Stored data entries:

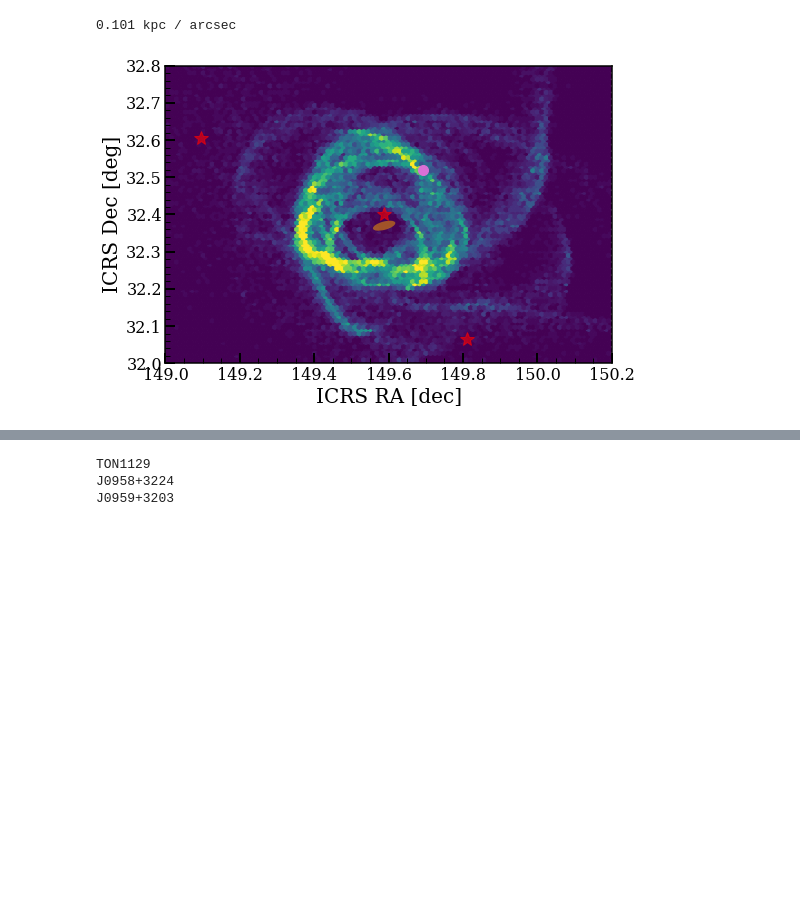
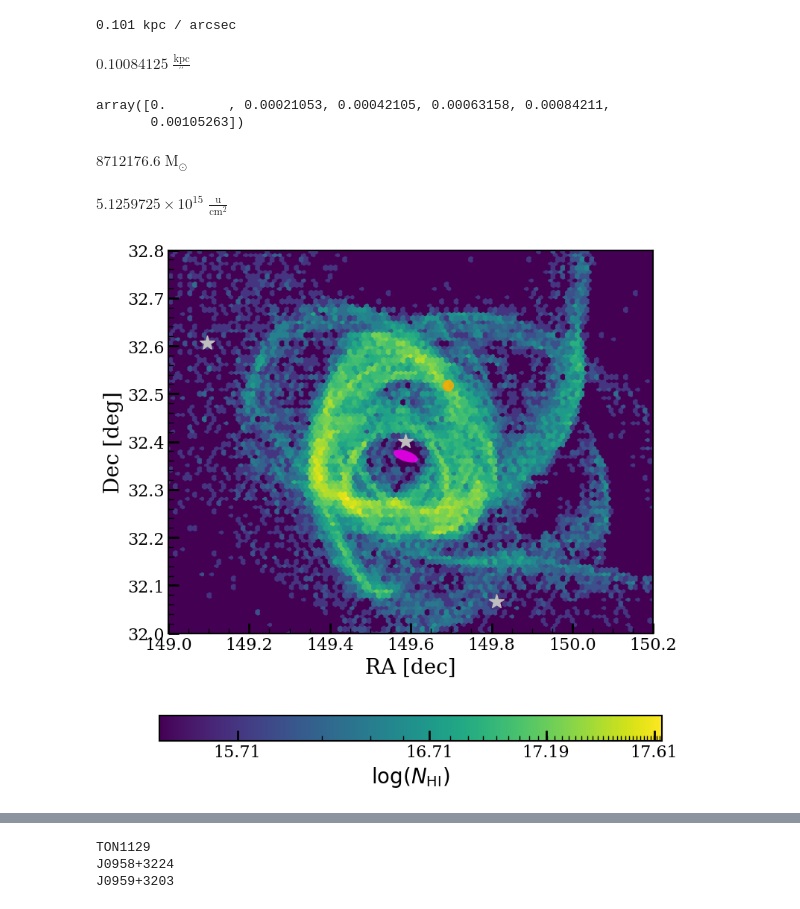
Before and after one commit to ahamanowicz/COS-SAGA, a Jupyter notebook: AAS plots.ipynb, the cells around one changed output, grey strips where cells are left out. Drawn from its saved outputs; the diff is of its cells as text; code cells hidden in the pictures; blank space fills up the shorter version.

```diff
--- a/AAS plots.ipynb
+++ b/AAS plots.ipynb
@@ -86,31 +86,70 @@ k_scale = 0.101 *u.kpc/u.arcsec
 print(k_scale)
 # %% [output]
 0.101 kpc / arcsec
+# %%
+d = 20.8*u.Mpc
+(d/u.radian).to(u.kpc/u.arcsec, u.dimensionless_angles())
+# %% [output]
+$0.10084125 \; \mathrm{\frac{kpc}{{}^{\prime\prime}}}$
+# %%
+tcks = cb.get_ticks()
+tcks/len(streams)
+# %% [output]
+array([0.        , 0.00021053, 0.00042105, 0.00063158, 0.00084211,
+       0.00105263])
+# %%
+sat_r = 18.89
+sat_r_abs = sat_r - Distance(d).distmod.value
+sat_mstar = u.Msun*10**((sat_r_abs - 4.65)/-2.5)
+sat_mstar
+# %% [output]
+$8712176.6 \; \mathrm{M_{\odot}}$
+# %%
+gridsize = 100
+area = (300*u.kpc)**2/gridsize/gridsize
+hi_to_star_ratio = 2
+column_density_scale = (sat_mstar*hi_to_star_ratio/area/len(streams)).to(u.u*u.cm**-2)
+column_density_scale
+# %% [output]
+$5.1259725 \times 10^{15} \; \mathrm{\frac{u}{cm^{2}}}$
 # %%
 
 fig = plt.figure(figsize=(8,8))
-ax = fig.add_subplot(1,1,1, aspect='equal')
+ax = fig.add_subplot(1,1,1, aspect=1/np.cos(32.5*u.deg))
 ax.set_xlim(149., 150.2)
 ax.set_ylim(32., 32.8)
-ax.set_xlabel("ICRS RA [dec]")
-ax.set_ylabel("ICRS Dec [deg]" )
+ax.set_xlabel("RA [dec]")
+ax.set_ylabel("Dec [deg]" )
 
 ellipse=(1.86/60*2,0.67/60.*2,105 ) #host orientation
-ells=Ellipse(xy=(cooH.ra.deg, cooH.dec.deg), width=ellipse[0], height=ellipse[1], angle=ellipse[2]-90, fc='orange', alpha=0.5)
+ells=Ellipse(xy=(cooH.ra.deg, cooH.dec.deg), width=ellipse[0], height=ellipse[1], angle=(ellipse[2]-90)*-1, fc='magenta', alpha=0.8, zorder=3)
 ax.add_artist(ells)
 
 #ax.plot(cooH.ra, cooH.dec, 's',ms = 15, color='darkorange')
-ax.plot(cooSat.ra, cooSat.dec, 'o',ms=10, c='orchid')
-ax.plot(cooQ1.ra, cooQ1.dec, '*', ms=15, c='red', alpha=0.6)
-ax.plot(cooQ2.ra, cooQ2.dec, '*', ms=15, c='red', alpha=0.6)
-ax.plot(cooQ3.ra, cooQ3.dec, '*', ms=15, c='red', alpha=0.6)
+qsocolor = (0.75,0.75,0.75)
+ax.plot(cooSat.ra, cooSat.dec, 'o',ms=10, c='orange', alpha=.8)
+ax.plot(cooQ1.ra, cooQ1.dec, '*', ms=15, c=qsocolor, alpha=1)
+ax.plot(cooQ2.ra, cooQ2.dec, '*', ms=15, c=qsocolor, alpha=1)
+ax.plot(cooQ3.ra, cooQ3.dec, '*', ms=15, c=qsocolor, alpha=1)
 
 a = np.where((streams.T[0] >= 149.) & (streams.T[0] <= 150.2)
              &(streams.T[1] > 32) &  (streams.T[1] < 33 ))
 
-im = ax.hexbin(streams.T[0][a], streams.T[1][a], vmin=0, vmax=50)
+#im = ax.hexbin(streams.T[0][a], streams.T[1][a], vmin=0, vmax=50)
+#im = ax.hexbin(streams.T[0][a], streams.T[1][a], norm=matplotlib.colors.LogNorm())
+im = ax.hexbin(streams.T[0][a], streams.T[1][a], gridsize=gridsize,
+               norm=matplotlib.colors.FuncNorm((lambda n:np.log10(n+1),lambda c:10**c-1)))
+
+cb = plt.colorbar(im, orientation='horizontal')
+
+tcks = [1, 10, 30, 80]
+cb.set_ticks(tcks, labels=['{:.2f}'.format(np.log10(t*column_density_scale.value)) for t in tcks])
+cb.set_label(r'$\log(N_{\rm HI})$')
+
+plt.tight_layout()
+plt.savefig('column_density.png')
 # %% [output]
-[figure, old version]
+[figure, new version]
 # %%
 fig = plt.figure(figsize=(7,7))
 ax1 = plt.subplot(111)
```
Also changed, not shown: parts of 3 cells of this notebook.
* * *
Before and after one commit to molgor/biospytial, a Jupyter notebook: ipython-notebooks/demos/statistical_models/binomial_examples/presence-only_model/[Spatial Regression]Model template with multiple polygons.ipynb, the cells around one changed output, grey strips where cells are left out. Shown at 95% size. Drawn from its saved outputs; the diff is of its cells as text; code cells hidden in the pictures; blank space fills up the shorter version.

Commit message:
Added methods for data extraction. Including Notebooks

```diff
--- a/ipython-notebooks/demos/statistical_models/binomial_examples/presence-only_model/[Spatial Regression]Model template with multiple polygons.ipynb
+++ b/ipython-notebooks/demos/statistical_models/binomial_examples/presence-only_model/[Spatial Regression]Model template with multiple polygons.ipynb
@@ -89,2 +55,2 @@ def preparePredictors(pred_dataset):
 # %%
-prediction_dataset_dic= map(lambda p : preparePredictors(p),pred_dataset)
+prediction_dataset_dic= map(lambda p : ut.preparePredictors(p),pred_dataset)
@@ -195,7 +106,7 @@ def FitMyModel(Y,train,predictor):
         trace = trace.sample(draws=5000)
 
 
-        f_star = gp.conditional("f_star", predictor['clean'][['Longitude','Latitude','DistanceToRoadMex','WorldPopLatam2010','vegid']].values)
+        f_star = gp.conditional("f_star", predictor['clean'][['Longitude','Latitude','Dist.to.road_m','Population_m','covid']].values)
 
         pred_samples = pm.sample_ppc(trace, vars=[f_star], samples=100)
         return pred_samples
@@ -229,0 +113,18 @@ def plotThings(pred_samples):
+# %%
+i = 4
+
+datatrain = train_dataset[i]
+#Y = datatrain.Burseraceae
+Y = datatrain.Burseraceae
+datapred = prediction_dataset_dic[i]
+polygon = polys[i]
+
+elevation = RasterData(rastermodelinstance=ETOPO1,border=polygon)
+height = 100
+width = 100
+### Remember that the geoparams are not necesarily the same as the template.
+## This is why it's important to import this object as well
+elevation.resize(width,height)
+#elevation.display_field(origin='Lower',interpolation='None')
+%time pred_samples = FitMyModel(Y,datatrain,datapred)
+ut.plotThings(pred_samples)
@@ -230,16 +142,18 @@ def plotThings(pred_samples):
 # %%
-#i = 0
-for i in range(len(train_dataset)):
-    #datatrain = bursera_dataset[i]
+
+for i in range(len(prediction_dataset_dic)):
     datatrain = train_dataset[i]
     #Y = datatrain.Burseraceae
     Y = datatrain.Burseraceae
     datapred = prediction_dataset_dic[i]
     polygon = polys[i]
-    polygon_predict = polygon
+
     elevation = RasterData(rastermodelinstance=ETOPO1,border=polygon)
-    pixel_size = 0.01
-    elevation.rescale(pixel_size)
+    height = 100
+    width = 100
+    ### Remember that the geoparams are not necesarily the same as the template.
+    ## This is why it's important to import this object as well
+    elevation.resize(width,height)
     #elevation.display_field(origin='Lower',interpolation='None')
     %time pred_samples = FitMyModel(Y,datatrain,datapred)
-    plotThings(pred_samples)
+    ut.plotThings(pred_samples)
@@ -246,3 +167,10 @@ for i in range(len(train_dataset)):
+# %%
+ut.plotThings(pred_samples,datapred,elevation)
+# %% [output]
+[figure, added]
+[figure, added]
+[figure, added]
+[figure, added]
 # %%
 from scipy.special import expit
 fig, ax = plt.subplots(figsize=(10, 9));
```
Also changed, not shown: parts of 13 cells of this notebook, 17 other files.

What is required: Make a copy of each line in the records above that has the word "plotThings".

Problem solution:
@@ -229,0 +113,18 @@ def plotThings(pred_samples):
+ut.plotThings(pred_samples)
@@ -230,16 +142,18 @@ def plotThings(pred_samples):
-    plotThings(pred_samples)
+    ut.plotThings(pred_samples)
+ut.plotThings(pred_samples,datapred,elevation)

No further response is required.